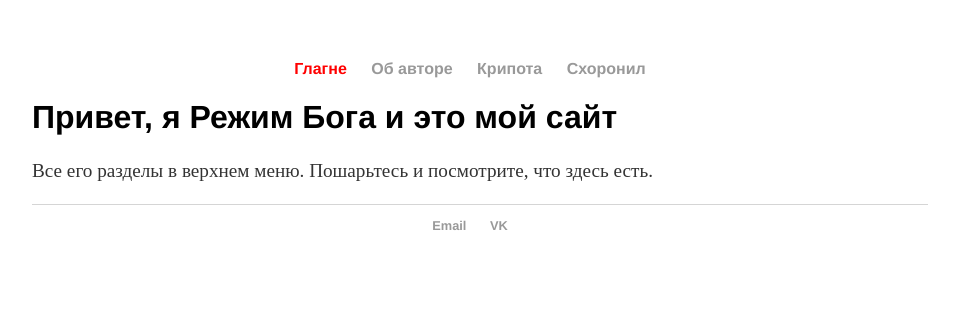
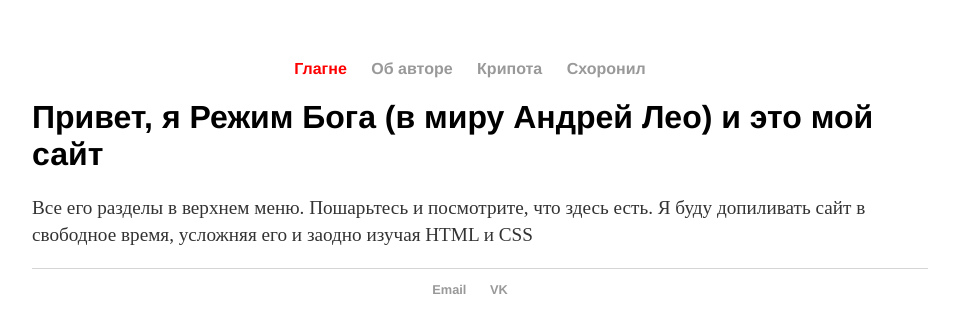
Before and after one commit to G0DMD/G0DMD.github.io, a Jekyll site: the page built from index.html, in a window 1280 px wide. Shown: the top 333 px of the page, without its empty margins (160-1119 px from the left). Built offline with Jekyll 4.4.1, drawn with Linux system fonts in a browser that asks for light colours.

Commit message:
Update index.html

```diff
--- a/index.html
+++ b/index.html
@@ -3,6 +3,6 @@ layout: default
 title: Режим Бога
 ---
     		<div class="blurb">
-        		<h1>Привет, я Режим Бога и это мой сайт</h1>
-				<p>Все его разделы в верхнем меню. Пошарьтесь и посмотрите, что здесь есть.</p>
+        		<h1>Привет, я Режим Бога (в миру Андрей Лео) и это мой сайт</h1>
+				<p>Все его разделы в верхнем меню. Пошарьтесь и посмотрите, что здесь есть. Я буду допиливать сайт в свободное время, усложняя его и заодно изучая HTML и CSS</p>
     		</div>
```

◆ ◆ ◆ ◆ ◆

» **WORK INSTRUCTIONS**
Line by line, output the material above exactly, passing over the pictures.

» **SOLUTION TO THIS PROBLEM**
Before and after one commit to G0DMD/G0DMD.github.io, a Jekyll site: the page built from index.html, in a window 1280 px wide. Shown: the top 333 px of the page, without its empty margins (160-1119 px from the left). Built offline with Jekyll 4.4.1, drawn with Linux system fonts in a browser that asks for light colours.

Commit message:
Update index.html

```diff
--- a/index.html
+++ b/index.html
@@ -3,6 +3,6 @@ layout: default
 title: Режим Бога
 ---
     		<div class="blurb">
-        		<h1>Привет, я Режим Бога и это мой сайт</h1>
-				<p>Все его разделы в верхнем меню. Пошарьтесь и посмотрите, что здесь есть.</p>
+        		<h1>Привет, я Режим Бога (в миру Андрей Лео) и это мой сайт</h1>
+				<p>Все его разделы в верхнем меню. Пошарьтесь и посмотрите, что здесь есть. Я буду допиливать сайт в свободное время, усложняя его и заодно изучая HTML и CSS</p>
     		</div>
```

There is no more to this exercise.